- Task statement -
In the entries that follow, find the word "changed" and report each line it is on.
=== Input ===
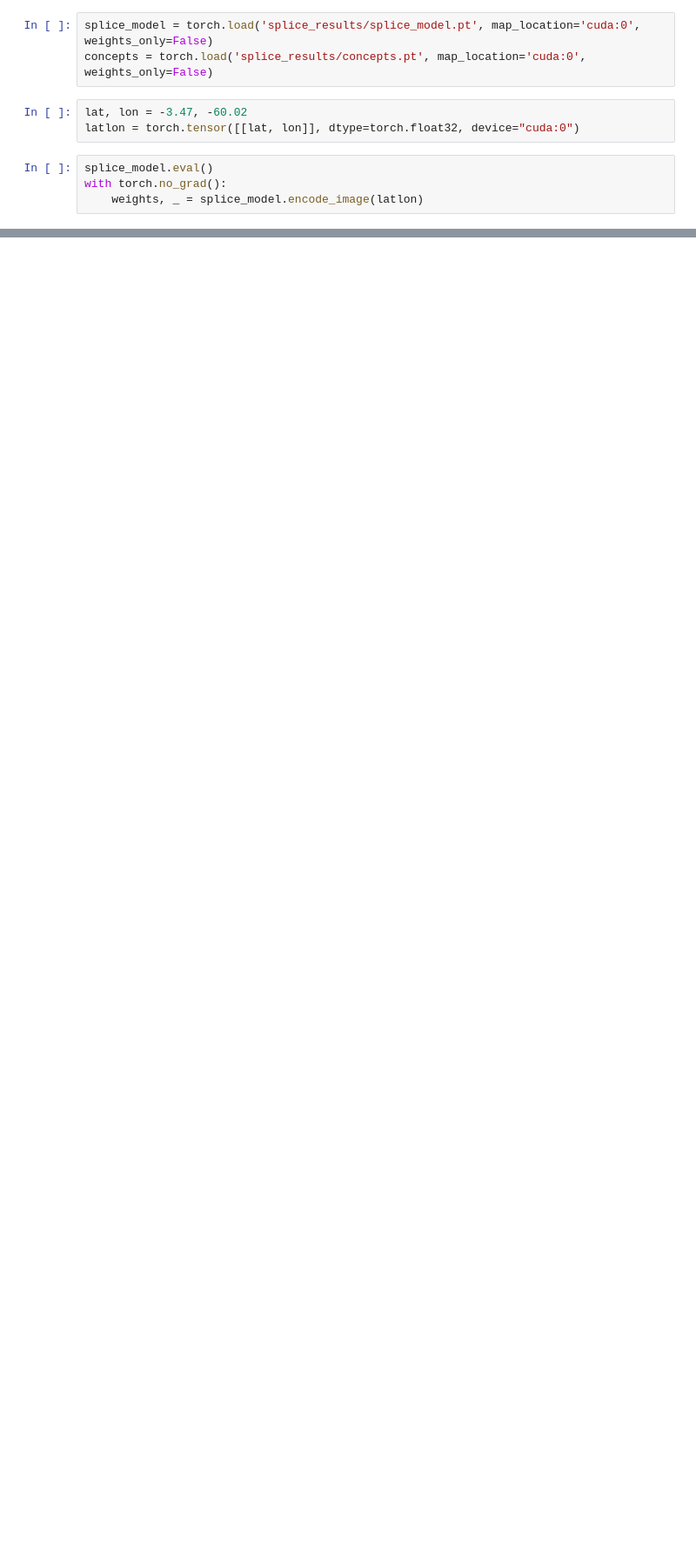
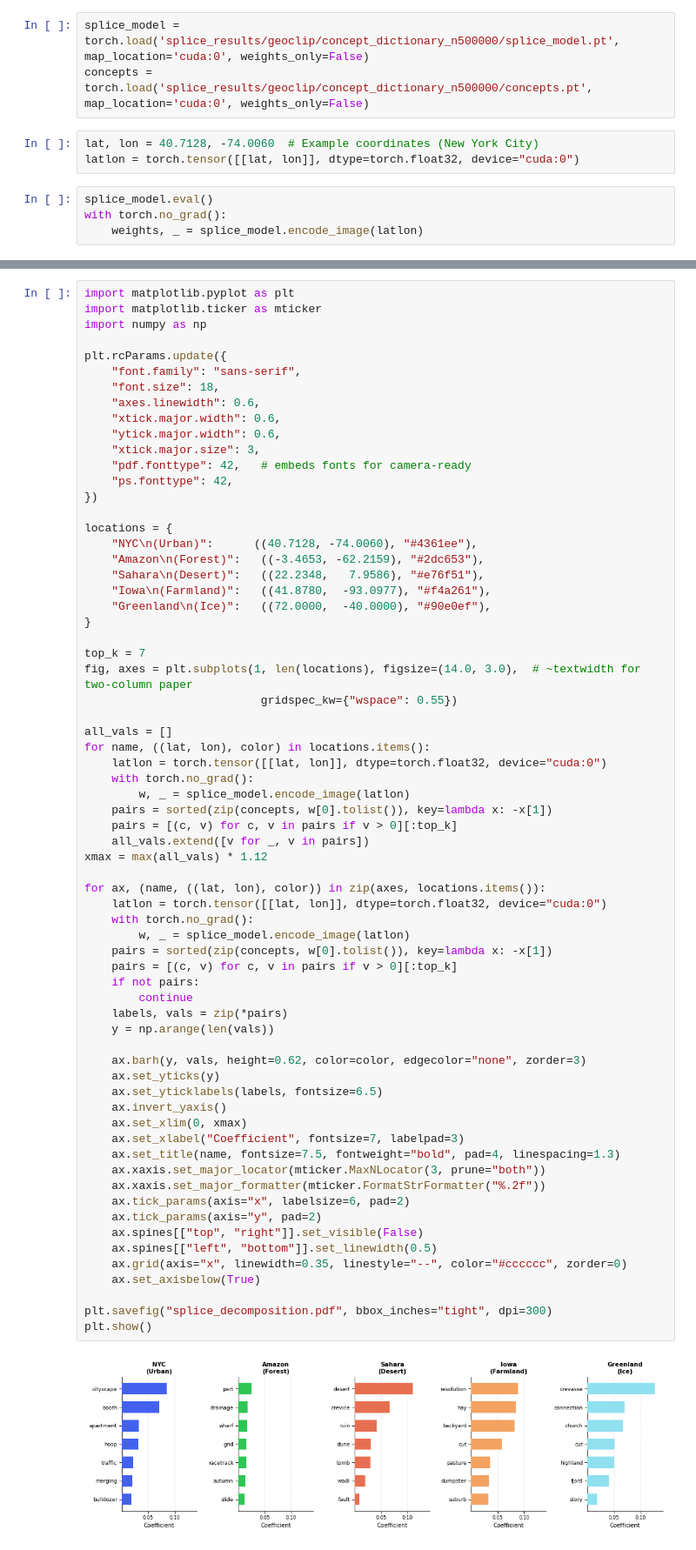
Before and after one commit to sricke/explainable-earth-embeddings, a Jupyter notebook: splice.ipynb, the cells around one changed output, grey strips where cells are left out. Shown at 87% size. Drawn from its saved outputs; the diff is of its cells as text; blank space fills up the shorter version.

```diff
--- a/splice.ipynb
+++ b/splice.ipynb
@@ -2,10 +2,10 @@
 import torch
 from splice import _LocWrapper  # needed for unpickling the saved SPLICE model
 # %%
-splice_model = torch.load('splice_results/splice_model.pt', map_location='cuda:0', weights_only=False)
-concepts = torch.load('splice_results/concepts.pt', map_location='cuda:0', weights_only=False)
+splice_model = torch.load('splice_results/geoclip/concept_dictionary_n500000/splice_model.pt', map_location='cuda:0', weights_only=False)
+concepts = torch.load('splice_results/geoclip/concept_dictionary_n500000/concepts.pt', map_location='cuda:0', weights_only=False)
 # %%
-lat, lon = -3.47, -60.02
+lat, lon = 40.7128, -74.0060  # Example coordinates (New York City)
 latlon = torch.tensor([[lat, lon]], dtype=torch.float32, device="cuda:0")
 # %%
 splice_model.eval()
@@ -24,0 +37,69 @@ bay: 0.0009
+# %%
+import matplotlib.pyplot as plt
+import matplotlib.ticker as mticker
+import numpy as np
+
+plt.rcParams.update({
+    "font.family": "sans-serif",
+    "font.size": 18,
+    "axes.linewidth": 0.6,
+    "xtick.major.width": 0.6,
+    "ytick.major.width": 0.6,
+    "xtick.major.size": 3,
+    "pdf.fonttype": 42,   # embeds fonts for camera-ready
+    "ps.fonttype": 42,
+})
+
+locations = {
+    "NYC\n(Urban)":      ((40.7128, -74.0060), "#4361ee"),
+    "Amazon\n(Forest)":   ((-3.4653, -62.2159), "#2dc653"),
+    "Sahara\n(Desert)":   ((22.2348,   7.9586), "#e76f51"),
+    "Iowa\n(Farmland)":   ((41.8780,  -93.0977), "#f4a261"),
+    "Greenland\n(Ice)":   ((72.0000,  -40.0000), "#90e0ef"),
+}
+
+top_k = 7
+fig, axes = plt.subplots(1, len(locations), figsize=(14.0, 3.0),  # ~textwidth for two-column paper
+                          gridspec_kw={"wspace": 0.55})
+
+all_vals = []
+for name, ((lat, lon), color) in locations.items():
+    latlon = torch.tensor([[lat, lon]], dtype=torch.float32, device="cuda:0")
+    with torch.no_grad():
+        w, _ = splice_model.encode_image(latlon)
+    pairs = sorted(zip(concepts, w[0].tolist()), key=lambda x: -x[1])
+    pairs = [(c, v) for c, v in pairs if v > 0][:top_k]
+    all_vals.extend([v for _, v in pairs])
+xmax = max(all_vals) * 1.12
+
+for ax, (name, ((lat, lon), color)) in zip(axes, locations.items()):
+    latlon = torch.tensor([[lat, lon]], dtype=torch.float32, device="cuda:0")
+    with torch.no_grad():
+        w, _ = splice_model.encode_image(latlon)
+    pairs = sorted(zip(concepts, w[0].tolist()), key=lambda x: -x[1])
+    pairs = [(c, v) for c, v in pairs if v > 0][:top_k]
+    if not pairs:
+        continue
+    labels, vals = zip(*pairs)
+    y = np.arange(len(vals))
+
+    ax.barh(y, vals, height=0.62, color=color, edgecolor="none", zorder=3)
+    ax.set_yticks(y)
+    ax.set_yticklabels(labels, fontsize=6.5)
+    ax.invert_yaxis()
+    ax.set_xlim(0, xmax)
+    ax.set_xlabel("Coefficient", fontsize=7, labelpad=3)
+    ax.set_title(name, fontsize=7.5, fontweight="bold", pad=4, linespacing=1.3)
+    ax.xaxis.set_major_locator(mticker.MaxNLocator(3, prune="both"))
+    ax.xaxis.set_major_formatter(mticker.FormatStrFormatter("%.2f"))
+    ax.tick_params(axis="x", labelsize=6, pad=2)
+    ax.tick_params(axis="y", pad=2)
+    ax.spines[["top", "right"]].set_visible(False)
+    ax.spines[["left", "bottom"]].set_linewidth(0.5)
+    ax.grid(axis="x", linewidth=0.35, linestyle="--", color="#cccccc", zorder=0)
+    ax.set_axisbelow(True)
+
+plt.savefig("splice_decomposition.pdf", bbox_inches="tight", dpi=300)
+plt.show()
+# %% [output]
+[figure, added]
```
Also changed, not shown: parts of 1 cell of this notebook, 55 other files.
===
- Exercise result -
Before and after one commit to sricke/explainable-earth-embeddings, a Jupyter notebook: splice.ipynb, the cells around one changed output, grey strips where cells are left out. Shown at 87% size. Drawn from its saved outputs; the diff is of its cells as text; blank space fills up the shorter version.
Also changed, not shown: parts of 1 cell of this notebook, 55 other files.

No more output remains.